By Kaye Nemec
About 20 years ago, groceries were often carried in brown paper bags.
One day, someone realized that we were wasting too many trees, so many grocery stores changed to plastic bags. Then somebody realized that plastic bags didn’t decompose in landfills. Now, we’re finally transitioning to reusable bags. These bags cost at least $1 each, sometimes more, and you can re-use them for a long time.
They are an excellent solution to the shopping bag dilemma, at least when you remember to bring them in the store with you. They don’t rip like paper bags and they hold much more weight than plastic bags. But, be careful, you should wash these bags regularly since they can be a breading ground for bacteria.
It turns out that Trader Joe’s was the first super market to offer reusable bags in 1977 with their “save-a-tree” canvas grocery bags.
Most of our international readers and even many of our US readers may not have heard of Trader Joe’s. They’re extremely popular in Southern California and they have stores in about half of the other states. Even if you haven’t heard of Trader Joe’s, you’ve likely heard of their owner, German supermarket giant, Aldi.
Aldi is a global supermarket brand that has been around since 1961. They have over 8,200 stores and operates in 18 countries. Aldi was started by the Albrecht brothers and that’s where the name Aldi comes from — it means, “Albrecht Discount.”
The first Trader Joes was opened by Joe Coulombe in 1967. In 1979 Coulombe sold the company to Theo Albrecht, who created the trust that owns Trader Joe’s to this day.
Despite the relationship, Trader Joe’s and Aldi are very different – Trader Joe’s is a bright, island-themed store filled with hard-to-find, unique and upscale food selections at a great value. In addition to their innovative selection, Trader Joe’s also offers a wide variety of organic, natural, vegetarian, gluten free and vegan selections. In fact, in 2007 Trader Joe’s eliminated all added Trans fats from all of their private label products. Trans Fats were just the next thing to go in a list that already included artificial colors, flavors, preservatives and genetically modified ingredients.

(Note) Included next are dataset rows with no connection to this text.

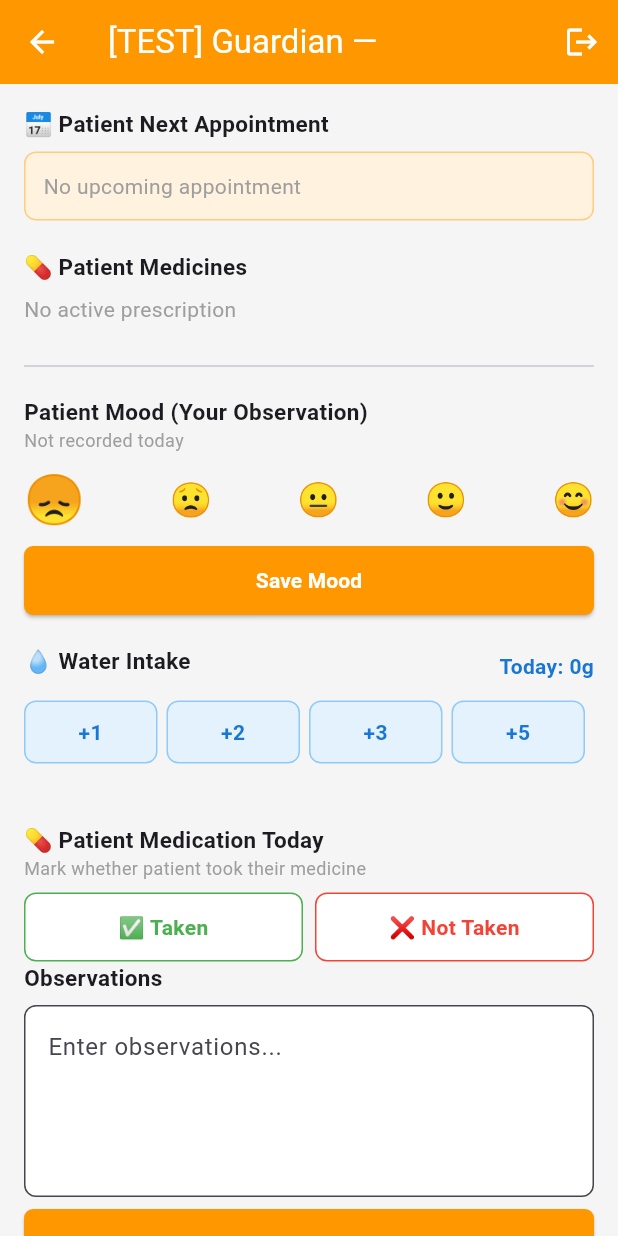
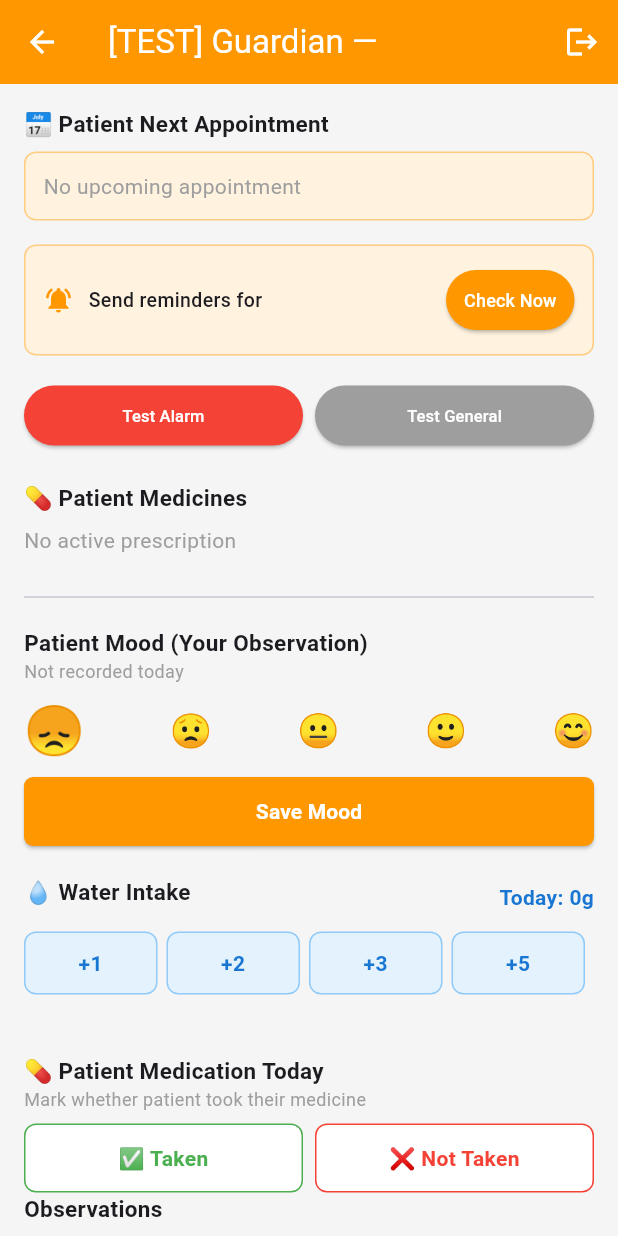
Before and after one commit to sadithaboxrec/Mental-HealthCare-Application_Project, a Flutter app: the TestGuardianHome screen opened directly with empty values, on a phone screen of 412 x 824 dp. Run offline on Flutter 3.47's test engine with Material 3 defaults, Android fonts, the light colour scheme and no system bars; our stand-ins replace cloud_firestore, emoji_picker_flutter, firebase_auth, firebase_core, firebase_messaging, flutter_local_notifications; accounts and stored records are empty; generated files the repository leaves out were written again.

Commit message:
notification adding

```diff
--- a/mental_health_support_app/lib/core/controllers/guardian_controller.dart
+++ b/mental_health_support_app/lib/core/controllers/guardian_controller.dart
@@ -40,4 +40,15 @@ class GuardianController {
   static Future<void> updateMedication(
       String guardianUid, String patientUid, bool taken) async =>
       await GuardianService.updateMedication(guardianUid, patientUid, taken);
+
+
+
+  // for notifications
+
+  static Future<String?> fetchNameByUid(String uid) async {
+    return await GuardianService.getPatientName(uid);
+  }
+
+
+
 }
--- /dev/null
+++ b/mental_health_support_app/lib/core/controllers/notification_controller.dart
@@ -0,0 +1,93 @@
+import '../services/notification_service.dart';
+
+class NotificationController {
+
+  static Future<void> init() =>
+      NotificationService.init();
+
+  static Future<void> saveToken(String uid) =>
+      NotificationService.saveToken(uid);
+
+  // ── Patient ───────────────────────────────────────────
+
+  static Future<void> patientMedicationReminder({
+    required String medicineName,
+    required String dose,
+    required String mealTiming,
+    required String timeSlot,
+  }) =>
+      NotificationService.show(
+        title: '💊 Time for your medicine',
+        body:  'Take $medicineName ($dose) $mealTiming. '
+            'Slot: $timeSlot.',
+        type:  'medication',
+      );
+
+  static Future<void> patientAppointmentReminder({
+    required String date,
+    required String time,
+  }) =>
+      NotificationService.show(
+        title: '📅 Clinic Visit Tomorrow',
+        body:  'You have an appointment tomorrow at $time on $date.',
+        type:  'appointment',
+      );
+
+  static Future<void> patientWaterReminder() =>
+      NotificationService.show(
+        title: '💧 Stay Hydrated',
+        body:  'Don\'t forget to drink water and log your intake.',
+        type:  'general',
+      );
+
+  static Future<void> patientDiaryReminder() =>
+      NotificationService.show(
+        title: '📓 Write in your diary',
+        body:  'Take a moment to record your thoughts today.',
+        type:  'general',
+      );
+
+  // ── Guardian ──────────────────────────────────────────
+
+  static Future<void> guardianMedicationReminder({
+    required String patientName,
+    required String medicineName,
+    required String dose,
+    required String mealTiming,
+    required String timeSlot,
+  }) =>
+      NotificationService.show(
+        title: '💊 Medication Time — $patientName',
+        body:  '$patientName needs $medicineName ($dose) '
+            '$mealTiming. Slot: $timeSlot.',
+        type:  'medication',
+      );
+
+  static Future<void> guardianAppointmentReminder({
+    required String patientName,
+    required String date,
+    required String time,
+  }) =>
+      NotificationService.show(
+        title: '📅 Clinic Tomorrow — $patientName',
+        body:  '$patientName has an appointment tomorrow '
+            'at $time on $date.',
+        type:  'appointment',
+      );
+
+  // ── Test ──────────────────────────────────────────────
+
+  static Future<void> testAlarm() =>
+      NotificationService.show(
+        title: '🔔 Test Alarm',
+        body:  'Alarm sound and vibration working correctly.',
+        type:  'medication',
+      );
+
+  static Future<void> testGeneral() =>
+      NotificationService.show(
+        title: '🔔 Test General',
+        body:  'General notification working correctly.',
+        type:  'general',
+      );
+}
--- a/mental_health_support_app/lib/core/services/guardian_service.dart
+++ b/mental_health_support_app/lib/core/services/guardian_service.dart
@@ -219,4 +219,14 @@ class GuardianService {
 
 
 
+  // for notifications
+  static Future<String?> getPatientName(String patientUid) async {
+    final doc = await _db.collection('patients').doc(patientUid).get();
+    if (!doc.exists) return null;
+    return doc.data()?['name'] as String?;
+  }
+
+
+
+
 }
--- a/mental_health_support_app/lib/main.dart
+++ b/mental_health_support_app/lib/main.dart
@@ -1,5 +1,6 @@
 import 'package:flutter/material.dart';
 import 'package:firebase_core/firebase_core.dart';
+import 'core/controllers/notification_controller.dart';
 import 'firebase_options.dart';
 import 'core/controllers/auth_controller.dart';
 import 'core/navigation/navigation_helper.dart';
@@ -8,6 +9,10 @@ import 'test_presentation/screens/test_login_screen.dart';
 void main() async {
   WidgetsFlutterBinding.ensureInitialized();
   await Firebase.initializeApp(options: DefaultFirebaseOptions.currentPlatform);
+
+  // for notifiations
+  await NotificationController.init();
+
   runApp(const MyApp());
 }
 
--- /dev/null
+++ b/mental_health_support_app/lib/test_presentation/components/test_notification_trigger.dart
@@ -0,0 +1,135 @@
+import 'package:flutter/material.dart';
+import '../../../core/controllers/notification_controller.dart';
+import '../../../core/models/prescription.dart';
+import '../../../core/models/appointment.dart';
+
+class TestNotificationTrigger extends StatelessWidget {
+  final Prescription? prescription;
+  final Appointment?  nextAppointment;
+  final String        patientName;
+  final bool          isGuardian;
+
+  const TestNotificationTrigger({
+    super.key,
+    required this.patientName,
+    this.prescription,
+    this.nextAppointment,
+    this.isGuardian = false,
+  });
+
+  String get _slot {
+    final h = DateTime.now().hour;
+    if (h >= 5  && h < 12) return 'morning';
+    if (h >= 12 && h < 17) return 'afternoon';
+    return 'night';
+  }
+
+  bool _isTomorrow(String dateStr) {
+    try {
+      final d        = DateTime.parse(dateStr);
+      final tomorrow = DateTime.now().add(const Duration(days: 1));
+      return d.year  == tomorrow.year  &&
+          d.month == tomorrow.month &&
+          d.day   == tomorrow.day;
+    } catch (_) {
+      return false;
+    }
+  }
+
+  Future<void> _check(BuildContext context) async {
+    int count = 0;
+
+    if (prescription != null) {
+      for (final med in prescription!.medicines) {
+        final bool due =
+            (_slot == 'morning'   && med.morning)   ||
+                (_slot == 'afternoon' && med.afternoon) ||
+                (_slot == 'night'     && med.night);
+
+        if (due) {
+          final String meal =
+          med.beforeMeal ? 'before meal' : 'after meal';
+          if (isGuardian) {
+            await NotificationController.guardianMedicationReminder(
+              patientName:  patientName,
+              medicineName: med.name,
+              dose:         med.dose,
+              mealTiming:   meal,
+              timeSlot:     _slot,
+            );
+          } else {
+            await NotificationController.patientMedicationReminder(
+              medicineName: med.name,
+              dose:         med.dose,
+              mealTiming:   meal,
+              timeSlot:     _slot,
+            );
+          }
+          count++;
+          await Future.delayed(const Duration(milliseconds: 500));
+        }
+      }
+    }
+
+    if (nextAppointment != null &&
+        _isTomorrow(nextAppointment!.date)) {
+      if (isGuardian) {
+        await NotificationController.guardianAppointmentReminder(
+          patientName: patientName,
+          date:        nextAppointment!.date,
+          time:        nextAppointment!.time,
+        );
+      } else {
+        await NotificationController.patientAppointmentReminder(
+          date: nextAppointment!.date,
+          time: nextAppointment!.time,
+        );
+      }
+      count++;
+    }
+
+    if (!context.mounted) return;
+    ScaffoldMessenger.of(context).showSnackBar(SnackBar(
+      content: Text(count > 0
+          ? '🔔 $count reminder${count > 1 ? "s" : ""} sent'
+          : 'No reminders due right now ($_slot slot)'),
+    ));
+  }
+
+  @override
+  Widget build(BuildContext context) {
+    return Container(
+      padding: const EdgeInsets.all(12),
+      decoration: BoxDecoration(
+        color:        Colors.orange.shade50,
+        borderRadius: BorderRadius.circular(8),
+        border:       Border.all(color: Colors.orange.shade200),
+      ),
+      child: Row(children: [
+        const Icon(Icons.notifications_active,
+            color: Colors.orange, size: 20),
+        const SizedBox(width: 10),
+        Expanded(
+          child: Text(
+            isGuardian
+                ? 'Send reminders for $patientName'
+                : 'Check your reminders',
+            style: const TextStyle(
+                fontWeight: FontWeight.w500, fontSize: 13),
+          ),
+        ),
+        ElevatedButton(
+          onPressed: () => _check(context),
+          style: ElevatedButton.styleFrom(
+            backgroundColor: Colors.orange,
+            foregroundColor: Colors.white,
+            padding: const EdgeInsets.symmetric(
+                horizontal: 12, vertical: 8),
+          ),
+          child: const Text('Check Now',
+              style: TextStyle(fontSize: 12)),
+        ),
+      ]),
+    );
+  }
+}
--- a/mental_health_support_app/lib/test_presentation/screens/guardian/test_guardian_home.dart
+++ b/mental_health_support_app/lib/test_presentation/screens/guardian/test_guardian_home.dart
@@ -235,6 +235,13 @@ import '../../../core/navigation/navigation_helper.dart';
 import '../../components/test_button.dart';
 import '../../components/test_section_title.dart';
 
+
+
+// for notifications
+import '../../../core/controllers/notification_controller.dart';
+import '../../components/test_notification_trigger.dart';
+
+
 class TestGuardianHome extends StatefulWidget {
   final AppUser user;
   const TestGuardianHome({super.key, required this.user});
@@ -252,6 +259,9 @@ class _TestGuardianHomeState extends State<TestGuardianHome> {
   bool _savingMed = false;
   int    _selectedMood  = 1;
   final  _obsCtrl       = TextEditingController();
+
+
+  String _patientName = '';
 
   @override
   void initState() {
@@ -274,6 +284,11 @@ class _TestGuardianHomeState extends State<TestGuardianHome> {
           GuardianController.getTodayLog(widget.user.uid),
           GuardianController.getPatientPrescription(_patientUid!),
           GuardianController.getPatientNextAppointment(_patientUid!),
+
+
+          GuardianController.fetchNameByUid(_patientUid!),
+
+
         ]);
         _todayLog        = results[0] as Map<String,dynamic>?;
         _prescription    = results[1] as Prescription?;
@@ -393,6 +408,59 @@ class _TestGuardianHomeState extends State<TestGuardianHome> {
                     : const Text('No upcoming appointment',
                     style: TextStyle(color: Colors.grey)),
               ),
+
+
+
+
+              //  for notifications
+
+
+              const SizedBox(height: 16),
+              TestNotificationTrigger(
+                patientName:     _patientName,
+                prescription:    _prescription,
+                nextAppointment: _nextAppointment,
+                isGuardian:      true,
+              ),
+
+
+
+              const SizedBox(height: 16),
+              Row(children: [
+                Expanded(
+                  child: ElevatedButton(
+                    onPressed: () => NotificationController.testAlarm(),
+                    style: ElevatedButton.styleFrom(backgroundColor: Colors.red),
+                    child: const Text('Test Alarm',
+                        style: TextStyle(color: Colors.white, fontSize: 11)),
+                  ),
+                ),
+                const SizedBox(width: 8),
+                Expanded(
+                  child: ElevatedButton(
+                    onPressed: () => NotificationController.testGeneral(),
+                    style: ElevatedButton.styleFrom(backgroundColor: Colors.grey),
+                    child: const Text('Test General',
+                        style: TextStyle(color: Colors.white, fontSize: 11)),
+                  ),
+                ),
+              ]),
+              //  test ends
+
+
+
+
+
+
+
+
+
+
+
+
+
+
+
 
               const SizedBox(height: 20),
 
--- a/mental_health_support_app/pubspec.yaml
+++ b/mental_health_support_app/pubspec.yaml
@@ -37,6 +37,8 @@ dependencies:
   # The following adds the Cupertino Icons font to your application.
   # Use with the CupertinoIcons class for iOS style icons.
   cupertino_icons: ^1.0.8
+  firebase_messaging: ^15.1.3
+  flutter_local_notifications: ^17.2.4
 
 dev_dependencies:
   flutter_test:
```
Also changed, not shown: mental_health_support_app/lib/core/controllers/auth_controller.dart (+8 -0 lines), mental_health_support_app/lib/core/services/notification_service.dart (added, +129 -0 lines), mental_health_support_app/lib/test_presentation/screens/patient/test_patient_home.dart (+72 -0 lines).
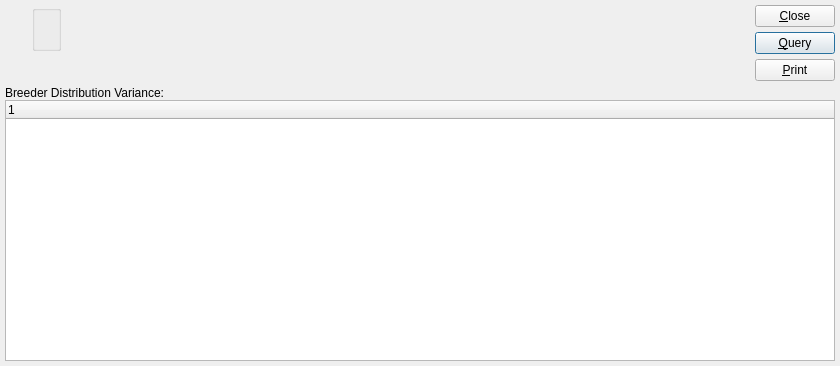
This is xtuple/trunk/guiclient/dspBreederDistributionVarianceByItem.ui in WooodHead/xtuple as Qt 5 draws it before an edit. The edited form follows.
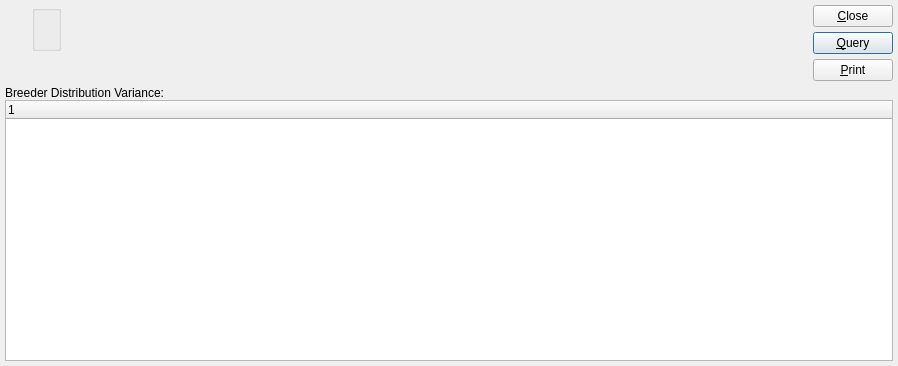
This is the edited form. Custom widgets are drawn as their Qt base class.

What changed in the file:
```diff
--- a/xtuple/trunk/guiclient/dspBreederDistributionVarianceByItem.ui
+++ b/xtuple/trunk/guiclient/dspBreederDistributionVarianceByItem.ui
@@ -5,7 +5,7 @@
    <rect>
     <x>0</x>
     <y>0</y>
-    <width>840</width>
+    <width>898</width>
     <height>366</height>
    </rect>
   </property>
```
Left out of the diff: 1 changed line with no effect on the pictures.
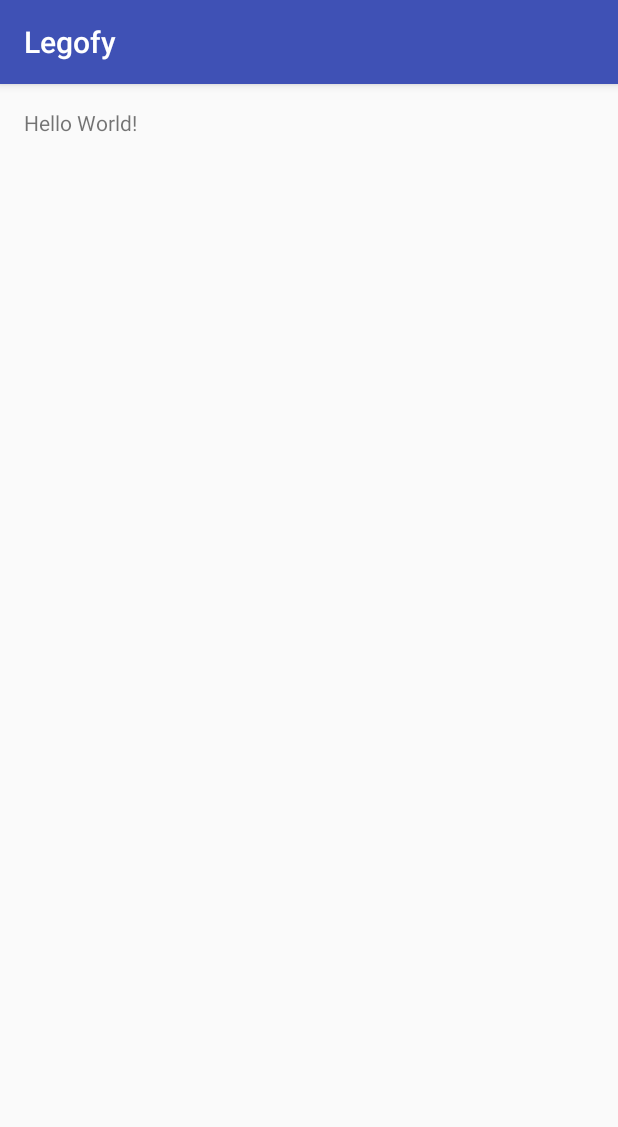
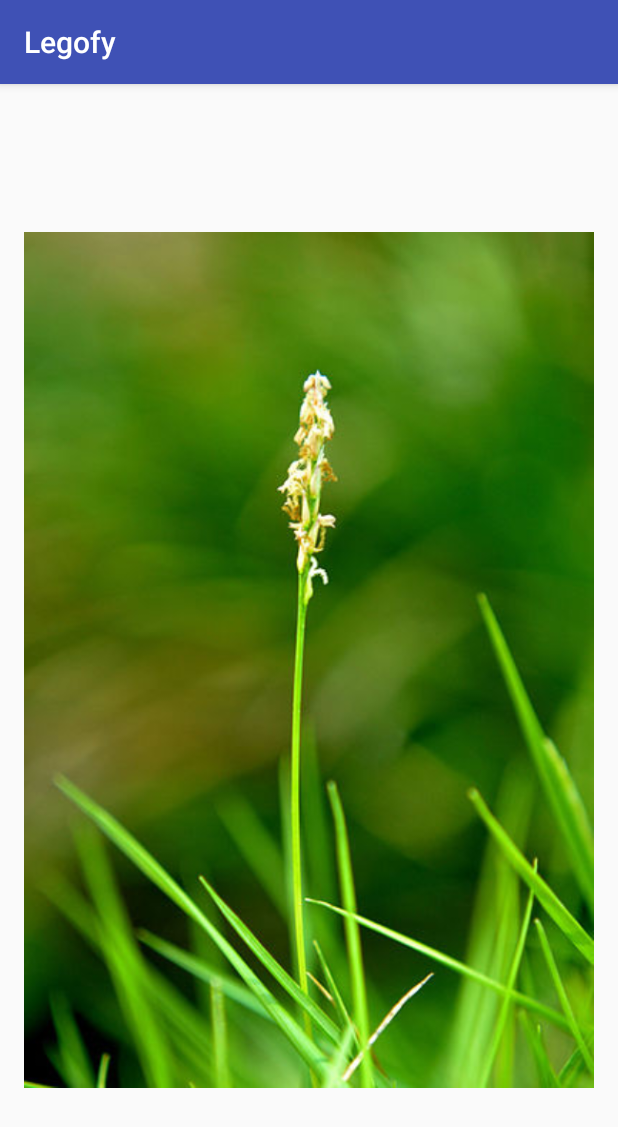
Before and after one commit to JeroenMols/Legofy, an Android app: the screen it shows after launch (MainActivity), on a phone screen of 412 x 824 dp. Shown: the top 1127 px of the screen. Run offline under Robolectric (Android 15) with nearby library versions, the phone set to English and light mode, and no system bars.

Commit message:
Added imageview with non processed image

```diff
--- a/app/src/main/AndroidManifest.xml
+++ b/app/src/main/AndroidManifest.xml
@@ -1,14 +1,14 @@
 <?xml version="1.0" encoding="utf-8"?>
 <manifest xmlns:android="http://schemas.android.com/apk/res/android"
-    package="com.jeroenmols.legofy">
+    package="com.jeroenmols.legofy" >
 
     <application
         android:allowBackup="true"
         android:icon="@mipmap/ic_launcher"
         android:label="@string/app_name"
         android:supportsRtl="true"
-        android:theme="@style/AppTheme">
-        <activity android:name=".MainActivity">
+        android:theme="@style/AppTheme" >
+        <activity android:name=".MainActivity" >
             <intent-filter>
                 <action android:name="android.intent.action.MAIN" />
 
--- a/app/src/main/java/com/jeroenmols/legofy/MainActivity.java
+++ b/app/src/main/java/com/jeroenmols/legofy/MainActivity.java
@@ -1,7 +1,10 @@
 package com.jeroenmols.legofy;
 
+import android.graphics.Bitmap;
+import android.graphics.BitmapFactory;
+import android.os.Bundle;
 import android.support.v7.app.AppCompatActivity;
-import android.os.Bundle;
+import android.widget.ImageView;
 
 public class MainActivity extends AppCompatActivity {
 
@@ -9,5 +12,10 @@
     protected void onCreate(Bundle savedInstanceState) {
         super.onCreate(savedInstanceState);
         setContentView(R.layout.activity_main);
+
+        ImageView image = (ImageView) findViewById(R.id.imageview_main);
+
+        Bitmap bitmap = BitmapFactory.decodeResource(getResources(), R.drawable.flower);
+        image.setImageBitmap(bitmap);
     }
 }
--- a/app/src/main/res/layout/activity_main.xml
+++ b/app/src/main/res/layout/activity_main.xml
@@ -9,8 +9,8 @@
     android:paddingTop="@dimen/activity_vertical_margin"
     tools:context="com.jeroenmols.legofy.MainActivity">
 
-    <TextView
-        android:layout_width="wrap_content"
-        android:layout_height="wrap_content"
-        android:text="Hello World!" />
+    <ImageView
+        android:id="@+id/imageview_main"
+        android:layout_width="match_parent"
+        android:layout_height="match_parent" />
 </RelativeLayout>
```
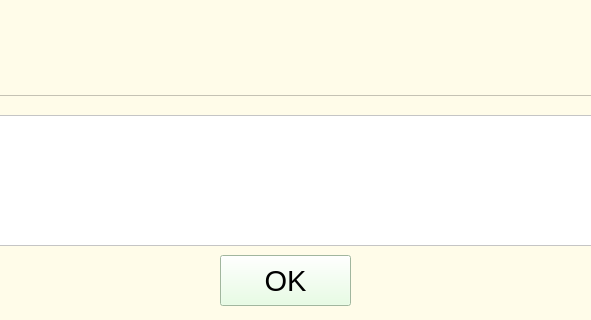
First picture: the form in protocols/random_dot_motion/core/gui/summary.ui, repository vaibrainium/NeuRPi, before the edit; both pictures show x 220 to 811 and y 285 to 605 of the 981 by 605 pixel window.
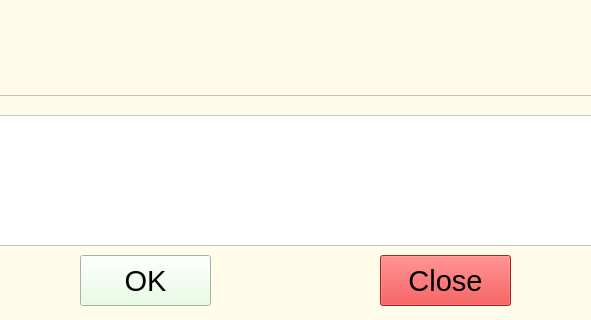
Second picture: the form after the edit.

Patch:
```diff
--- a/protocols/random_dot_motion/core/gui/summary.ui
+++ b/protocols/random_dot_motion/core/gui/summary.ui
@@ -255,7 +255,7 @@
   <widget class="QPushButton" name="okay">
    <property name="geometry">
     <rect>
-     <x>440</x>
+     <x>300</x>
      <y>540</y>
      <width>131</width>
      <height>51</height>
@@ -381,6 +381,27 @@
     <string>Entropy</string>
    </property>
   </widget>
+  <widget class="QPushButton" name="close">
+   <property name="geometry">
+    <rect>
+     <x>600</x>
+     <y>540</y>
+     <width>131</width>
+     <height>51</height>
+    </rect>
+   </property>
+   <property name="font">
+    <font>
+     <pointsize>22</pointsize>
+    </font>
+   </property>
+   <property name="styleSheet">
+    <string notr="true">background-color: rgb(226, 50, 50);</string>
+   </property>
+   <property name="text">
+    <string>Close</string>
+   </property>
+  </widget>
  </widget>
  <tabstops>
   <tabstop>baseline_weight</tabstop>
```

At Trader Joe’s at least 10 new items can usually be found in the stores each week. You’ll usually have no problem finding an employee to help you with product questions and to ring you up and bag your selections for you. Shopping at Trader Joe’s is an experience, an event, it makes grocery shopping fun.
Like Trader Joe’s, shopping at Aldi is an experience, although in a much different way. It too has a small store format and limited selection with very low prices, but the store looks more like a warehouse – no frills, no decorations and certainly no “character.” Most of the products are stacked in cardboard boxes on pallets instead of actual shelves. Their slogan, “Honest to Goodness Savings,” sums up their philosophy, which is to bring their customers high quality food at the lowest possible price. Aldi only carries around 1400 of the most frequently purchased household and grocery items and 95% of them are store brand – not name brands you’ll recognize.
At Aldi you have to work a little harder for your savings. With only one register open most of the time, customers are moved through the line quickly and they’re responsible for bagging all of their own groceries at a separate counter to make space for the next guest. Looking for a cart to put your purchases in? You must deposit a quarter in order to get a cart and you’ll get your quarter back when you actually return the cart to the store instead of leaving it in the parking lot.
Domestically, a number of vendors create products under both labels – so some products you find at Aldi may be the same things you find in different packaging at Trader Joe’s. Since Trader Joe’s does not exist in the European market, some of their store brand products have begun to pop up on Aldi shelves there.
The next time someone asks if you want paper or plastic, thanks to Trader Joe’s, you can say “neither.”